The fourth number of the course code shows the level of the course. For example, in course 219206, the fourth number is a 2, so it is a 200-level course (usually studied in the second year of full-time study).

200-level

Credits

Each course is worth a number of credits. You combine courses (credits) to meet the total number of credits needed for your qualification.

15

Subject

Philosophy

Course planning information

General progression requirements

You must complete at least 45 credits from 100-level before enrolling in 200-level courses.

Learning outcomes

What you will learn. Knowledge, skills and attitudes you’ll be able to show as a result of successfully finishing this course.

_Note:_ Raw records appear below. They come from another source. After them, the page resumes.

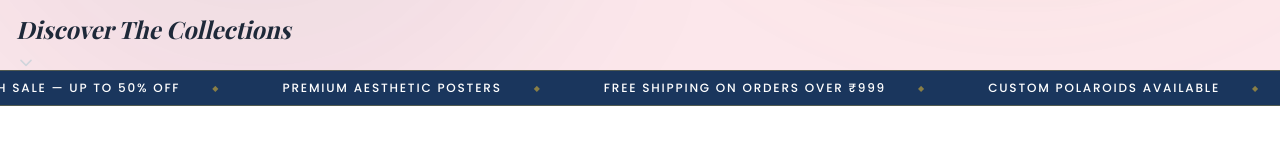
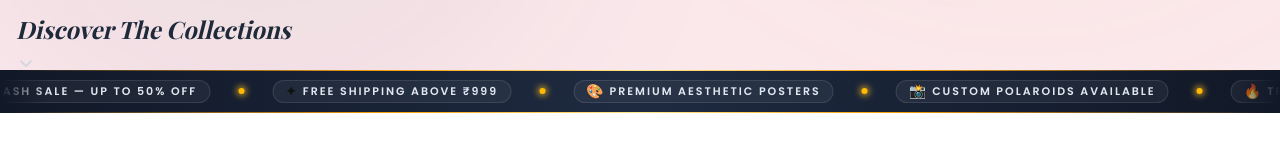
Before and after one commit to vj585/Madras-Wall-Stories, a Next.js app in the folder frontend/: page / in a window 1280 px wide. Shown: the part 650-800 px from the top of the page. Built offline with nearby package versions, Linux system fonts and the light colour scheme; no server answers; the database is empty; a web font is replaced by a local one.

Commit message:
Upgrade Marquee ribbon: dark bg, pill chips, glowing gold borders, edge fades

```diff
--- a/frontend/src/components/home/Marquee.js
+++ b/frontend/src/components/home/Marquee.js
@@ -1,49 +1,87 @@
 "use client";
-import { motion } from 'framer-motion';
+import { motion, useReducedMotion } from 'framer-motion';
+
+const items = [
+  { icon: "⚡", text: "FLASH SALE — UP TO 50% OFF" },
+  { icon: "✦", text: "FREE SHIPPING ABOVE ₹999" },
+  { icon: "🎨", text: "PREMIUM AESTHETIC POSTERS" },
+  { icon: "📸", text: "CUSTOM POLAROIDS AVAILABLE" },
+  { icon: "🔥", text: "TRENDING DESIGNS RESTOCKED" },
+  { icon: "✦", text: "NEW DROP EVERY FRIDAY" },
+  { icon: "💛", text: "MADE WITH LOVE IN CHENNAI" },
+  { icon: "✦", text: "RATED 5★ BY 500+ CUSTOMERS" },
+];
+
+// Triple-duplicate for seamless infinite loop
+const marqueeItems = [...items, ...items, ...items];
+
+// Glowing dot separator
+function Dot() {
+  return (
+    <span className="inline-flex items-center mx-3 sm:mx-5">
+      <span
+        className="block w-1.5 h-1.5 rounded-full bg-amber-400"
+        style={{ boxShadow: "0 0 6px 2px rgba(251,191,36,0.7)" }}
+      />
+    </span>
+  );
+}
 
 export default function Marquee() {
-  const announcements = [
-    "FLASH SALE — UP TO 50% OFF",
-    "PREMIUM AESTHETIC POSTERS",
-    "FREE SHIPPING ON ORDERS OVER ₹999",
-    "CUSTOM POLAROIDS AVAILABLE",
-    "TRENDING DESIGNS RESTOCKED",
-    "MADE FOR WALLS, MADE FOR YOU",
-  ];
-
-  // Duplicate the array to create a seamless loop
-  const marqueeItems = [...announcements, ...announcements, ...announcements];
+  const shouldReduce = useReducedMotion();
 
   return (
-    <div className="w-full bg-accent-blue text-white overflow-hidden relative z-10" style={{ paddingTop: '10px', paddingBottom: '10px' }}>
-      {/* Subtle gold top border */}
-      <div className="absolute top-0 left-0 right-0 h-px bg-accent-yellow opacity-30" />
+    <div className="w-full relative overflow-hidden z-10 select-none" style={{ background: "linear-gradient(90deg, #111827 0%, #1e2a40 50%, #111827 100%)" }}>
+      {/* Top shimmering gold line */}
+      <div
+        className="absolute top-0 left-0 right-0 h-px"
+        style={{
+          background: "linear-gradient(90deg, transparent, #f59e0b 30%, #fde68a 50%, #f59e0b 70%, transparent)",
+        }}
+      />
+
+      {/* Fade edges */}
+      <div className="absolute inset-y-0 left-0 w-12 z-20 pointer-events-none"
+        style={{ background: "linear-gradient(to right, #111827, transparent)" }} />
+      <div className="absolute inset-y-0 right-0 w-12 z-20 pointer-events-none"
+        style={{ background: "linear-gradient(to left, #111827, transparent)" }} />
 
       <motion.div
-        className="flex whitespace-nowrap items-center"
-        animate={{ x: ["0%", "-33.333333%"] }}
+        className="flex whitespace-nowrap items-center py-2.5"
+        animate={shouldReduce ? {} : { x: ["0%", "-33.333333%"] }}
         transition={{
           x: {
             repeat: Infinity,
             repeatType: "loop",
-            duration: 40,
+            duration: 50,
             ease: "linear",
           },
         }}
       >
-        {marqueeItems.map((text, idx) => (
-          <span key={idx} className="flex items-center gap-4 sm:gap-8 px-4 sm:px-8">
-            <span className="font-medium tracking-[0.15em] text-[10px] sm:text-xs uppercase font-heading">
-              {text}
+        {marqueeItems.map((item, idx) => (
+          <span key={idx} className="inline-flex items-center">
+            {/* Icon chip */}
+            <span className="inline-flex items-center gap-1.5 bg-white/5 border border-white/10 rounded-full px-3 py-0.5 mx-2">
+              <span className="text-sm leading-none">{item.icon}</span>
+              <span
+                className="font-heading font-semibold tracking-[0.18em] text-[10px] sm:text-[11px] uppercase"
+                style={{ color: "#e2e8f0" }}
+              >
+                {item.text}
+              </span>
             </span>
-            {/* Gold diamond separator */}
-            <span className="text-accent-yellow opacity-60 text-[8px] leading-none">◆</span>
+            <Dot />
           </span>
         ))}
       </motion.div>
 
-      {/* Subtle gold bottom border */}
-      <div className="absolute bottom-0 left-0 right-0 h-px bg-accent-yellow opacity-30" />
+      {/* Bottom shimmering gold line */}
+      <div
+        className="absolute bottom-0 left-0 right-0 h-px"
+        style={{
+          background: "linear-gradient(90deg, transparent, #f59e0b 30%, #fde68a 50%, #f59e0b 70%, transparent)",
+        }}
+      />
     </div>
   );
 }
```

  • 1 Evaluate inferences by translation into the formulae of a logical language in which they can be precisely tested.
  • 2 Read and understand the basic use of formal logic.
  • 3 Appreciate the application of formal logic to linguistics, computer programming, and other disciplines.
  • 4 Be aware of the structure and patterns of successful reasoning.
  • 5 Translate natural language into the binary code that is the foundation of the information sciences.

Learning outcomes can change before the start of the semester you are studying the course in.

Assessments

Assessment Learning outcomes assessed Weighting
Test 1 2 20%
Test 1 2 30%
Take Home Exam 1 2 3 4 5 50%

Assessment weightings can change up to the start of the semester the course is delivered in.

You may need to take more assessments depending on where, how, and when you choose to take this course.

Explanation of assessment types

Computer programmes
Computer animation and screening, design, programming, models and other computer work.
Creative compositions
Animations, films, models, textiles, websites, and other compositions.
Exam College or GRS-based (not centrally scheduled)
An exam scheduled by a college or the Graduate Research School (GRS). The exam could be online, oral, field, practical skills, written exams or another format.
Exam (centrally scheduled)
An exam scheduled by Assessment Services (centrally) – you’ll usually be told when and where the exam is through the student portal.
Oral or performance or presentation
Debates, demonstrations, exhibitions, interviews, oral proposals, role play, speech and other performances or presentations.
Participation
You may be assessed on your participation in activities such as online fora, laboratories, debates, tutorials, exercises, seminars, and so on.
Portfolio
Creative, learning, online, narrative, photographic, written, and other portfolios.
Practical or placement
Field trips, field work, placements, seminars, workshops, voluntary work, and other activities.
Simulation
Technology-based or experience-based simulations.
Test
Laboratory, online, multi-choice, short answer, spoken, and other tests – arranged by the school.
Written assignment
Essays, group or individual projects, proposals, reports, reviews, writing exercises, and other written assignments.